Wednesday, December 30, 2015

Becoming a less neurotic writer (is there such a thing?)




Author's Note: I will be starting the 12-week Artist's Way journey beginning January 4. I'll be blogging weekly about my progress. I'd love for some of you to join me.

In early 2015, I set a goal to become a less neurotic writer. Well, it’s been almost a year, and I still have a long way to go. I have a lifetime of bad habits and neuroses to overcome. Julia Cameron of The Artist’s Way calls this journey “creative recovery.” Hmm. That has a much more positive ring to it than becoming less neurotic, doesn’t it?

My personal journey involves daily journaling, meditating, yoga and nature walks. I haven’t been doing any of those things as much as I would like, but despite some personal life bumps in the road, I’m making progress (but not enough, which is why I'll be doing The Artist's Way again).

I have the meanest, bitchiest internal editor to ever walk the face of the earth. She is downright cruel. You should hear what she says to me. It’s not even printable. I call her Helga. Ugly name for an ugly being. (If your name is Helga, I apologize--I’m sure you’re a lovely person.)

Some things I’ve been reading in The Artist’s Way have really hit home. Cameron talks about how anger is at the root of much of our creative neuroses. She says that “in the recovery of a blocked artist, anger is a sign of health.” Awesome. I must be a flippin’ health guru, because I’ve been mad a lot lately. In fact, it seems I’m always ticked off about something or other in regard to my writing career. Recently, a couple of writer friends/acquaintances who just started writing achieved greater success (ie: big sales to major publishers or making oodles of money self-publishing) than I have in all my years of struggling. I went through the mature reactions of “It’s not fair!” and “They haven’t paid their dues!” and listened when Helga told me that I’ll never achieve similar success because I suck as a writer. Yeah, it was a really pleasant time in the Clark household.

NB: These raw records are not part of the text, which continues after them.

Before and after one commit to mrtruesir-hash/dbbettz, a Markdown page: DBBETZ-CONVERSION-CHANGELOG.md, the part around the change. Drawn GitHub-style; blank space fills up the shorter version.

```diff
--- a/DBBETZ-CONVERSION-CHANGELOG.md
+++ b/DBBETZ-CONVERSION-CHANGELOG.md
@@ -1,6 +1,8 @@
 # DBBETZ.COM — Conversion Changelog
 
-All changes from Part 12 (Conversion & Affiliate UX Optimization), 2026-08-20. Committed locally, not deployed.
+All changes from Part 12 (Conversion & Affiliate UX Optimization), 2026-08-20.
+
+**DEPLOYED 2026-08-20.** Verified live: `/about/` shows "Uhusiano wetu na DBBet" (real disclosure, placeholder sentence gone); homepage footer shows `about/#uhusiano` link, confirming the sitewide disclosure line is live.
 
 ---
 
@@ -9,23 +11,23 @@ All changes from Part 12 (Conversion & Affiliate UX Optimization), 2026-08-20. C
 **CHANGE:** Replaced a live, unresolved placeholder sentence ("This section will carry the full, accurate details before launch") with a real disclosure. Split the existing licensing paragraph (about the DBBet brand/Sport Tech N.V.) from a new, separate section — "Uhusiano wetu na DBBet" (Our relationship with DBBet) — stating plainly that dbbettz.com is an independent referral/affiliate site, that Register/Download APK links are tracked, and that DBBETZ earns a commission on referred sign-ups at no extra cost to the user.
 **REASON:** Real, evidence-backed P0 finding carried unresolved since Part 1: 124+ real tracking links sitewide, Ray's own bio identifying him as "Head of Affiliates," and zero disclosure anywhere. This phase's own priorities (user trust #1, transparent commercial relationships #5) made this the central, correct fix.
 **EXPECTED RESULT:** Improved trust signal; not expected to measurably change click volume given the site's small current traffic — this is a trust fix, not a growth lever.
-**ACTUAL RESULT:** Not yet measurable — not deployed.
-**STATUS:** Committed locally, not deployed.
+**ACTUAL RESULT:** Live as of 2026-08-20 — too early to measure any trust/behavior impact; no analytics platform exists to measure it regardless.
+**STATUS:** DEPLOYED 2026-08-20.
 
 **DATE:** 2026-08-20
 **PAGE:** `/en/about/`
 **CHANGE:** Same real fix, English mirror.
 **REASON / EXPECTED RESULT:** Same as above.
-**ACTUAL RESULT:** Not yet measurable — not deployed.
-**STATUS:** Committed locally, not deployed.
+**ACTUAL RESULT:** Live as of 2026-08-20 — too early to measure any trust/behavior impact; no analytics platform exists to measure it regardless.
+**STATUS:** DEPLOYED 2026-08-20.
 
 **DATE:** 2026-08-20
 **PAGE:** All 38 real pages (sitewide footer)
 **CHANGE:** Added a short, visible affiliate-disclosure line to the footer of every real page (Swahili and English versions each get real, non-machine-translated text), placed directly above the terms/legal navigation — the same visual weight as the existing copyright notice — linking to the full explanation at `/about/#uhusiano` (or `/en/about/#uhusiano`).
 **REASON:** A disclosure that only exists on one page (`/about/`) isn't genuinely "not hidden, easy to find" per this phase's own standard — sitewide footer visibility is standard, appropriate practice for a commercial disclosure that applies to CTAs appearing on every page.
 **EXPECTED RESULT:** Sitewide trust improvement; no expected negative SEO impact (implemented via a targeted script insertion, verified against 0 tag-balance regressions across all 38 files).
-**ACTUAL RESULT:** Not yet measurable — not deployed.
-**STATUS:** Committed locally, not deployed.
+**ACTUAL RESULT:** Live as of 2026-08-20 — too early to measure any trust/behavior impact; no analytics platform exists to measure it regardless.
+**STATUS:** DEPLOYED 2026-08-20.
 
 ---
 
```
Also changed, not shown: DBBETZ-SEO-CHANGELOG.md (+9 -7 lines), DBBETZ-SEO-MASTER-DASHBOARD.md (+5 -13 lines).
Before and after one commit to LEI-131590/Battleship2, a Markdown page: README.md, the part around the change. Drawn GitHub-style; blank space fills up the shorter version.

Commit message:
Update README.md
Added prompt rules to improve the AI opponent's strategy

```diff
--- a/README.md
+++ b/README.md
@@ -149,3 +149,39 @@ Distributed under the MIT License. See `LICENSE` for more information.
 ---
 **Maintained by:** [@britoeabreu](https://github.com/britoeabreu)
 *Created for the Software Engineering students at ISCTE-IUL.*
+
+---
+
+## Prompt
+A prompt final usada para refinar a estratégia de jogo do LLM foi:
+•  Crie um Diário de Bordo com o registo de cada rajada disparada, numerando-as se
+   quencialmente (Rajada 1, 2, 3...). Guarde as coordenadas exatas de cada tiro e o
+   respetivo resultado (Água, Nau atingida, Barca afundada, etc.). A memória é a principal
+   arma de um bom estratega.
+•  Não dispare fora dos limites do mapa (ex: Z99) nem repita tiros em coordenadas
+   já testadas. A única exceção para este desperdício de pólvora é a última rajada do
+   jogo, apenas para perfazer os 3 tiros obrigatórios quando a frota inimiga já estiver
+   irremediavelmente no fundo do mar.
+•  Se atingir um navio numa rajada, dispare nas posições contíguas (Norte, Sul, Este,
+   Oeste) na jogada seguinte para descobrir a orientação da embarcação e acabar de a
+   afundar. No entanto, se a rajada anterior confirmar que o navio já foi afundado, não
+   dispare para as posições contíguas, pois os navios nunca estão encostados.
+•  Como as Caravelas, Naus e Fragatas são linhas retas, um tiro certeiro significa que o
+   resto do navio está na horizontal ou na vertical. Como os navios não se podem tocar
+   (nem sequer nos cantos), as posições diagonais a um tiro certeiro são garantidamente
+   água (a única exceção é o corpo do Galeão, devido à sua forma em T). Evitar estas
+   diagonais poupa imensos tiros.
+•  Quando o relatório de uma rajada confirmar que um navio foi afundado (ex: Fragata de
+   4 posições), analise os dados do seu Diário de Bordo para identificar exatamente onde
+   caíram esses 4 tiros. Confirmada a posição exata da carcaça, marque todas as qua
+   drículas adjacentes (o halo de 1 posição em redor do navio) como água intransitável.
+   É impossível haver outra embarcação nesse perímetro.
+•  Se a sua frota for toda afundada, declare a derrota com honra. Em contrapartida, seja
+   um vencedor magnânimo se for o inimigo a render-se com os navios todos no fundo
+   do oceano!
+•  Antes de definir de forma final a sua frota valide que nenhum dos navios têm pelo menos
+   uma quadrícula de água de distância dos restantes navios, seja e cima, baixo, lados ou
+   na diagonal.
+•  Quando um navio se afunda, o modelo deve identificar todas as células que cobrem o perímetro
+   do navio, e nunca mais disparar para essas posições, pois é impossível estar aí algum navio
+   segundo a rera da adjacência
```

Cameron asks us to pinpoint what it is we’re really mad at. She says anger is our friend—it will always tell us when we have betrayed ourselves. This was an aha! moment for me. I’m not angry at these friends or even the situation. I’m angry at myself—for the opportunities I didn’t explore, the countless hours I’ve wasted not writing, the wrong turns I’ve taken. It’s all about me. Now that I realize it’s me I’m pissed at, now maybe I can redirect that feeling into my work.

Cameron also talks about synchronicity, which is another word for answered prayers. Be careful what you wish for. Knock and the door will open. Ask and you will receive. However you want to say it. Cameron says once we begin our creative recovery, synchronicity will pop up everywhere. It’s happened to me—a few months ago, I was telling a friend and fellow writer that I wished I had some sort of group to keep me motivated to write on days when I don’t feel like it (like today). Well, she just happened to belong to an international group of women writers with a monthly quota of submissions and critiques, and a few days later I had an invitation in my inbox.


Try it for yourself. Put your wish or desire “out there” and see what happens. And keep me posted. And if you’re a writer who is not neurotic, please tell me your secret in the comments.